(Records from a data collection)
● ● ● ● ●
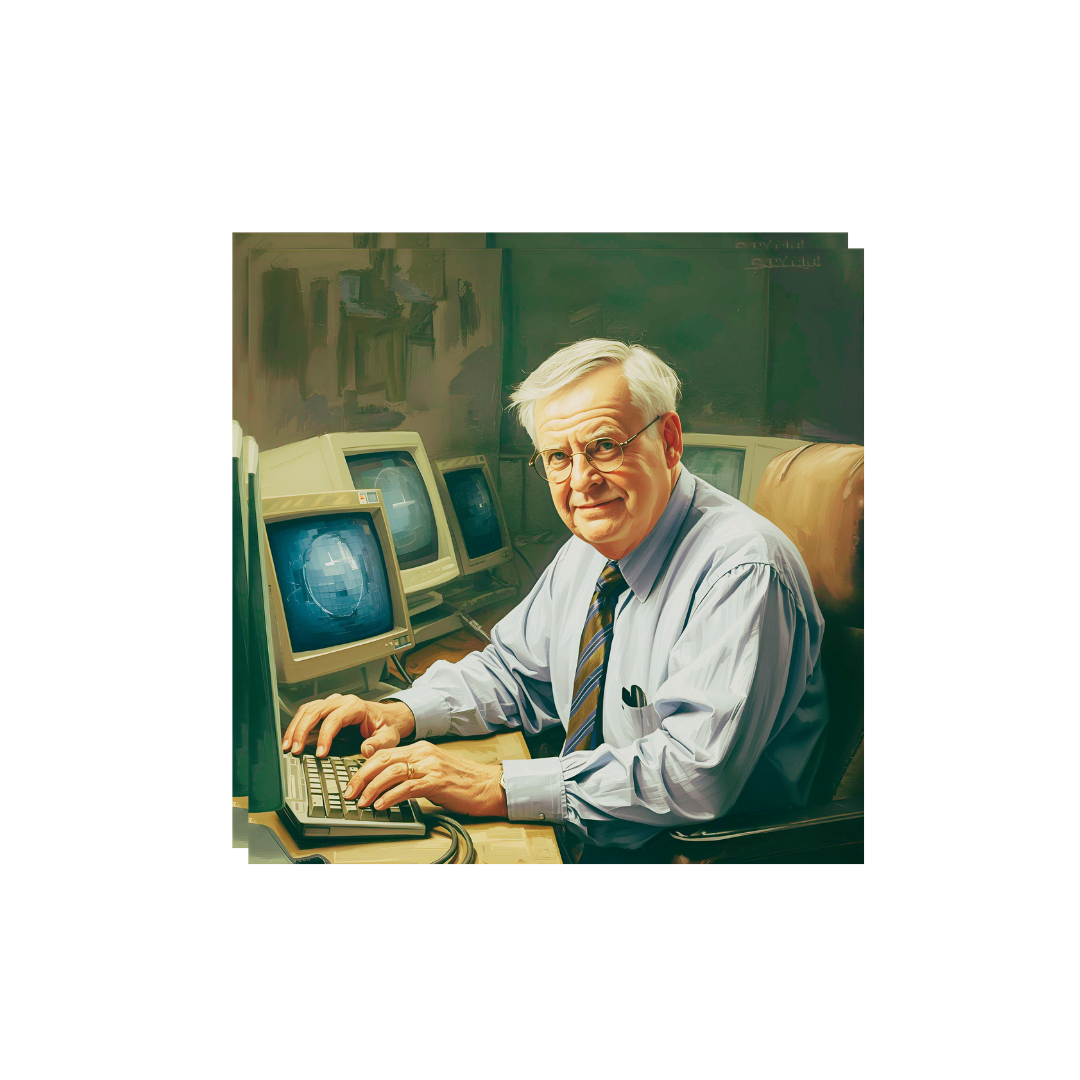
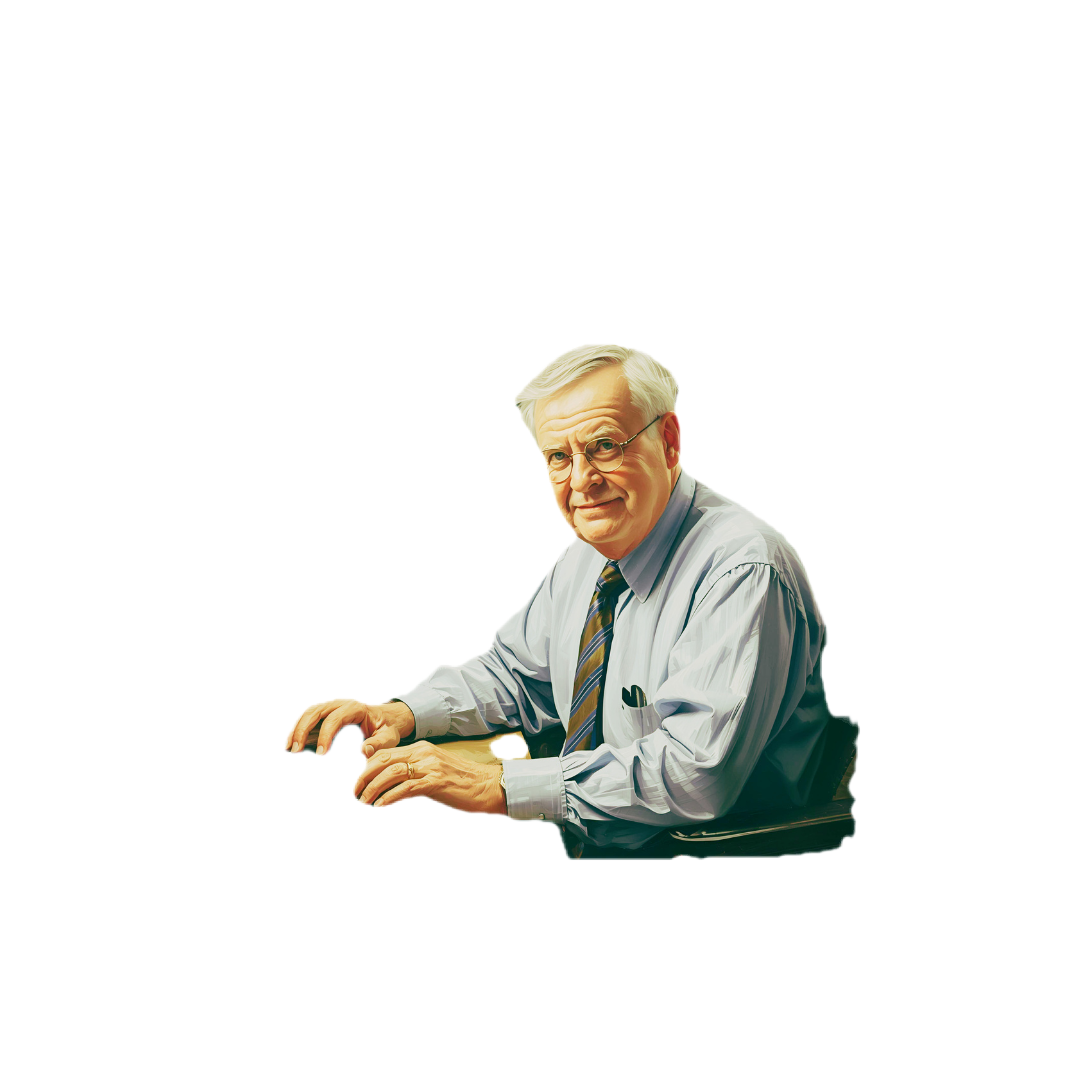
OK

Changed region(s): [[0.2139, 0.2139, 0.825, 0.825], [0.4583, 0.6722, 0.4889, 0.7028]]

diff --git a/docs/tools_1.md b/docs/tools_1.md
@@ -1,0 +1,89 @@
+# 雑談系（最近つかって気に入ったツール達）その１
+
+## ChatGPT Atlasブラウザ
+PerplexityのCometは聞いていたし、Google検索のGemini連携(夏にはGemini in Chromeもリリースされた)、Edgeが検索結果でcopilotを全面に押し出してきてるのもあって、本家OpenAIがリリースしたのもあって使ってみた。
+
+**ChatGPT Atlas開始画面**
+![開始画面](./assets/Atlas_ss_start.png)
+
+**ChatGPT Atlas検索結果画面**
+![検索結果](./assets/Atlas_ss.png)
+
+
+もともと普段のGoogle検索にしたところでサイト検索の結果より「AIによる概要」を見てさらに調べるときはAIモードを使ってたので『まぁブラウザの現状における正常な進化だよな』って感想。
+
+人間は使える時間が限られてる。
+「検索」を行うのは「検索」が目的でなく「答えを導く過程」でしかない。
+なんならその「答え」もなにか目的のために得たいのであって、「答え合わせ」で満足な人ってごく一部だと思う（自分がそっち側なので少数派かどうかの判断は主観が混じってる）。
+
+そういう意味で「答えを出す」に特化した、なんならエージェント化されて簡単なタスクはこなせてしまうブラウザは現時点で**究極のツール**だと思う。
+
+課題はある。
+* Googleの「AIによる要約」リリース後から顕著になったGoogleからの流入の激減
+  * コンテンツへのトラフィックが減ると、コンテンツからの収益が減少しコンテンツを作成する側のモチベーションが低下する
+  * 結果AIの学習元の品質が下がりAIそのものの成長に影響を及ぼす
+* エージェントの完成度
+  * 以下はAtlasブラウザに
+  「日本の過去30年のお米の消費者価格を調べて表とグラフを作成してください。お米の消費者価格は （A）小売の実際の単価（5kg袋の円額）でお願いします。取得可能な最新データから過去30年分でいいです。データがない年はプロットしなくていいです。」
+  という質問を投げた回答。
+~~~Document
+  了解しました — では （私が直接ウェブから数値を取得して加工する代わりに）、公的データ（総務省 小売物価統計 / e-Stat の「主要品目の都市別小売価格」データベース）を自動で取得して「袋入り（5kg）あたりの小売価格（円/5kg）」の年次平均（過去30年分、利用可能な年だけ）を計算して、表（CSV）とグラフを作る Python スクリプトを作成します。
+ （理由：e-Stat の DB ページや Excel/CSV は公開されており取得可能ですが、この対話環境から直接すべてのファイルを安定してダウンロードする際に技術的な制約がありました。そこで「すぐに再現できるコード」をお渡しし、ワンクリックまたは一行でローカルで実行できる形にします。実行していただければ最新データまで自動で取得して表とグラフを生成します。）
+下に置くスクリプトは次を自動化します。
+・e-Stat（総務省の DB：小売物価統計 — 主要品目の都市別小売価格）から該当時系列（袋入り・5kg の精米小売価格）を取得（API or CSV）
+・月次データを年次平均に集計（年ごとの平均価格 円／5kg）
+・直近の最新公表年まで（可能なら 1996〜最新 のうち「5kgデータがある年」）を出力。データが無い年は欠損としてプロットしません。
+・結果を rice_5kg_price_by_year.csv として保存し、PNG のグラフ rice_5kg_price_by_year.png を作成。
+※（オプション）銘柄別（コシヒカリ／それ以外）で分けたい場合は簡単に切り替え可能。
+
+以下がその 完全な実行可能スクリプト（Python） です。ローカルに Python 3.9+ が入っていれば動きます。必要なパッケージは requests, pandas, matplotlib だけです（pip でインストールしてください）。
+
+Python スクリプト（そのまま実行できます）
+# rice_price_fetch_and_plot.py
+# 実行: python rice_price_fetch_and_plot.py
+# 必要: pip install requests pandas matplotlib
+
+import requests
+import io
+import zipfile
+import pandas as pd
+import matplotlib.pyplot as plt
+import sys
+from datetime import datetime
+
+"""
+このスクリプトは e-Stat の「小売物価統計調査（主要品目の都市別小売価格）」データベースから
+'袋入り(5kg)' の精米（うるち米）に該当する時系列データを取得して年次平均を計算、CSV とグラフを出力します。
+
+注意:
+- e-Stat API を使う場合は API key が必要ですが、e-Stat の DB ページから取得できるCSVの直接リンクを使用する方法もあります。
+- 下の 'DATA_URL' は e-Stat の DB ビューの "ダウンロード" に相当するURLに置き換えてください（もしくはブラウザで該当CSVのリンクを得て貼り付け）。
+- スクリプトは「全国・東京都区部・都市別」などのCSVを想定して汎用的な列名処理を行いますが、実際のファイルのフォーマットにより微調整が必要な場合があります。
+"""
+
+# === ここにCSV/ExcelのURLを指定してください ===
+# (推奨) e-Stat の該当 DB ビュー (sid=0003421913) のCSVダウンロードURLを指定します。
+# 例(ダミー): DATA_URL = "https://www.e-stat.go.jp/stat-search/file-download?statInfId=0003421913&fileKind=0"
+DATA_URL = None
+
+if not DATA_URL:
+    print("ERROR: DATA_URL をセットしてください。")
+    print("手順:")
+    print(" 1) https://www.e-stat.go.jp/ で「小売物価統計調査 主要品目の都市別小売価格 (2000年1月〜)」を開く")
+    print(" 2) 'CSV' または 'DB' のダウンロードリンクを取得し、そのURLをこのスクリプトの DATA_URL に貼り付けて再実行してください。")
+    sys.exit(1)
+
+# 取得
+print("Downloading data from:", DATA_URL)
+r = requests.get(DATA_URL)
+r.raise_for_status()
+ーー以下略ーー
+~~~
+いや、これを一般コンシューマー向けの回答にしちゃいかんでしょ・・・なんで**Pythonの実行環境があるのが前提**なんだよ。
+
+**未来まではまだすこし足りない。**
+
+とはいえ、うちの女子大生（文系）の娘は「**Python?使ったことあるよー**。1年後期で『ITリテラシー・データ処理』みたいなので**プログラム書かされたー**。」って言ってたんで今が未来なのかもしれない。
+さすが**デジタルネイティブなZ世代**。
+ゆとり〜氷河期あたりの年代の人は危機感持ってね。
+

diff --git a/docs/雑記（ollamaとGPTAtlasとCokpit）.md b/docs/雑記（ollamaとGPTAtlasとCokpit）.md
@@ -1,0 +1,80 @@
+# 雑談系（最近つかって気に入ったツール達）その１
+
+## ChatGPT Atlasブラウザ
+PerplexityのCometは聞いていたし、Google検索のGemini連携(夏にはGemini in Chromeもリリースされた)、Edgeが検索結果でcopilotを全面に押し出してきてるのもあって、本家OpenAIがリリースしたのもあって使ってみた。
+
+もともと普段のGoogle検索にしたところでサイト検索の結果より「AIによる概要」を見てさらに調べるときはAIモードを使ってたので『まぁブラウザの現状における正常な進化だよな』って感想。
+
+人間は使える時間が限られてる。
+「検索」を行うのは「検索」が目的でなく「答えを導く過程」でしかない。
+なんならその「答え」もなにか目的のために得たいのであって、「答え合わせ」で満足な人ってごく一部だと思う（自分がそっち側なので少数派かどうかの判断は主観が混じってる）。
+
+そういう意味で「答えを出す」に特化した、なんならエージェント化されて簡単なタスクはこなせてしまうブラウザは現時点で**究極のツール**だと思う。
+
+課題はある。
+* Googleの「AIによる要約」リリース後から顕著になったGoogleからの流入の激減
+  * コンテンツへのトラフィックが減ると、コンテンツからの収益が減少しコンテンツを作成する側のモチベーションが低下する
+  * 結果AIの学習元の品質が下がりAIそのものの成長に影響を及ぼす
+* エージェントの完成度
+  * 以下はAtlasブラウザに
+  「日本の過去30年のお米の消費者価格を調べて表とグラフを作成してください。お米の消費者価格は （A）小売の実際の単価（5kg袋の円額）でお願いします。取得可能な最新データから過去30年分でいいです。データがない年はプロットしなくていいです。」
+  という質問を投げた回答。
+~~~Document
+  了解しました — では （私が直接ウェブから数値を取得して加工する代わりに）、公的データ（総務省 小売物価統計 / e-Stat の「主要品目の都市別小売価格」データベース）を自動で取得して「袋入り（5kg）あたりの小売価格（円/5kg）」の年次平均（過去30年分、利用可能な年だけ）を計算して、表（CSV）とグラフを作る Python スクリプトを作成します。
+ （理由：e-Stat の DB ページや Excel/CSV は公開されており取得可能ですが、この対話環境から直接すべてのファイルを安定してダウンロードする際に技術的な制約がありました。そこで「すぐに再現できるコード」をお渡しし、ワンクリックまたは一行でローカルで実行できる形にします。実行していただければ最新データまで自動で取得して表とグラフを生成します。）
+下に置くスクリプトは次を自動化します。
+・e-Stat（総務省の DB：小売物価統計 — 主要品目の都市別小売価格）から該当時系列（袋入り・5kg の精米小売価格）を取得（API or CSV）
+・月次データを年次平均に集計（年ごとの平均価格 円／5kg）
+・直近の最新公表年まで（可能なら 1996〜最新 のうち「5kgデータがある年」）を出力。データが無い年は欠損としてプロットしません。
+・結果を rice_5kg_price_by_year.csv として保存し、PNG のグラフ rice_5kg_price_by_year.png を作成。
+※（オプション）銘柄別（コシヒカリ／それ以外）で分けたい場合は簡単に切り替え可能。
+
+以下がその 完全な実行可能スクリプト（Python） です。ローカルに Python 3.9+ が入っていれば動きます。必要なパッケージは requests, pandas, matplotlib だけです（pip でインストールしてください）。
+
+Python スクリプト（そのまま実行できます）
+# rice_price_fetch_and_plot.py
+# 実行: python rice_price_fetch_and_plot.py
+# 必要: pip install requests pandas matplotlib
+
+import requests
+import io
+import zipfile
+import pandas as pd
+import matplotlib.pyplot as plt
+import sys
+from datetime import datetime
+
+"""
+このスクリプトは e-Stat の「小売物価統計調査（主要品目の都市別小売価格）」データベースから
+'袋入り(5kg)' の精米（うるち米）に該当する時系列データを取得して年次平均を計算、CSV とグラフを出力します。
+
+注意:
+- e-Stat API を使う場合は API key が必要ですが、e-Stat の DB ページから取得できるCSVの直接リンクを使用する方法もあります。
+- 下の 'DATA_URL' は e-Stat の DB ビューの "ダウンロード" に相当するURLに置き換えてください（もしくはブラウザで該当CSVのリンクを得て貼り付け）。
+- スクリプトは「全国・東京都区部・都市別」などのCSVを想定して汎用的な列名処理を行いますが、実際のファイルのフォーマットにより微調整が必要な場合があります。
+"""
+
+# === ここにCSV/ExcelのURLを指定してください ===
+# (推奨) e-Stat の該当 DB ビュー (sid=0003421913) のCSVダウンロードURLを指定します。
+# 例(ダミー): DATA_URL = "https://www.e-stat.go.jp/stat-search/file-download?statInfId=0003421913&fileKind=0"
+DATA_URL = None
+
+if not DATA_URL:
+    print("ERROR: DATA_URL をセットしてください。")
+    print("手順:")
+    print(" 1) https://www.e-stat.go.jp/ で「小売物価統計調査 主要品目の都市別小売価格 (2000年1月〜)」を開く")
+    print(" 2) 'CSV' または 'DB' のダウンロードリンクを取得し、そのURLをこのスクリプトの DATA_URL に貼り付けて再実行してください。")
+    sys.exit(1)
+
+# 取得
+print("Downloading data from:", DATA_URL)
+r = requests.get(DATA_URL)
+r.raise_for_status()
+ーー以下略ーー
+~~~
+いや、これを一般コンシューマー向けの回答にしちゃいかんでしょ・・・なんでPythonの実行環境があるのが前提なんだよ。
+未来まではまだすこし足りない。
+とはいえ、うちの女子大生（文系）の娘は「**Python?使ったことあるよー**。1年後期で『ITリテラシー・データ処理』みたいなので**プログラム書かされたー**。」って言ってたんで今が未来なのかもしれない。
+さすが**デジタルネイティブなZ世代**。
+ゆとり〜氷河期あたりの年代の人は危機感持ってね。
+

diff --git a/docs/hello-world.md b/docs/hello-world.md
@@ -1,20 +1,21 @@
-  # hello world!
- 
-  ## おじさんGitPagesでデビューする
+# hello world!
 
- ![自画像(嘘)](./assets/1.png)
- 
-  ### 自己紹介
- 
-   * 年齢：リタイア間近なおじさん
-   * 仕事：インフラ構築とかZabbixとかAIとか
-   * 趣味：読書、スポーツ観戦
-   * モットー：この世に不可能なんてほとんどない
- 
-  ### このサイトは何？
- 
-   * 仕事で得た知見を書き連ねる
-   * ChatGPTさんやGeminiさんから学んだことを書き連ねる
-   * 仕事の不満を吐き出す 
-   ※ ChatGPTさんやGeminiさんから学んだことを書き連ねる
-   * 仕事の不満を吐き出す 
+## おじさんGitPagesでデビューする
+
+**自画像（AI生成の嘘イメージ）**
+![自画像(嘘)](./assets/portrait.png)
+
+### 自己紹介
+
+* 年齢：リタイア間近なおじさん
+* 仕事：インフラ構築とかZabbixとかAIとか
+* 趣味：読書、スポーツ観戦
+* モットー：この世に不可能なんてほとんどない
+
+### このサイトは何？
+
+* 仕事で得た知見を書き連ねる
+  * ChatGPTさんやGeminiさんから学んだことを書き連ねる
+  * 仕事の不満を吐き出す 
+  ※ ChatGPTさんやGeminiさんから学んだことを書き連ねる
+  * 仕事の不満を吐き出す 

diff --git a/docs/tools_2.md b/docs/tools_2.md
@@ -1,0 +1,19 @@
+# 雑談系（最近つかって気に入ったツール達）その
+
+## podman
+
+深く考えずDocker使ってたんだけどLinuxの世界ではpodmanを使うのが当たり前（？）らしい。とはいえWindowsやMacで試してから導入したんでDockerで構築しちゃったんだよね。とはいえDockerのCLIだとデモするときにわかりにくいしLinuxでDockerDesktop使うためだけにGUI使うのもなんかカッコ悪い。でPortainerでWebUIとなるんだけど。DockerのためだけにPortainer使うのもダサい。
+サーバー管理もVM管理もコンテナ管理も全部やりたい！ってなると↓のCokpitになってコンテナはpodmanを使うのが美しいかな、と。
+そんなわけで徐々にpodmanに移行予定。
+
+**Portainerの画面**
+
+![portainer](./assets/Portaine_SS.PNG)
+
+
+## Cokpit
+
+
+
+## FedoraSewver
+

diff --git a/docs/tools_3.md b/docs/tools_3.md
@@ -1,0 +1,7 @@
+# 雑談系（最近つかって気に入ったツール達）その
+## ollama
+
+## Dify
+
+## n8n
+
● ● ● ● ●
About this exercise -
Copy all lines from the entries that contain the word "hello".

Solution -
diff --git a/docs/hello-world.md b/docs/hello-world.md
-  # hello world!
+# hello world!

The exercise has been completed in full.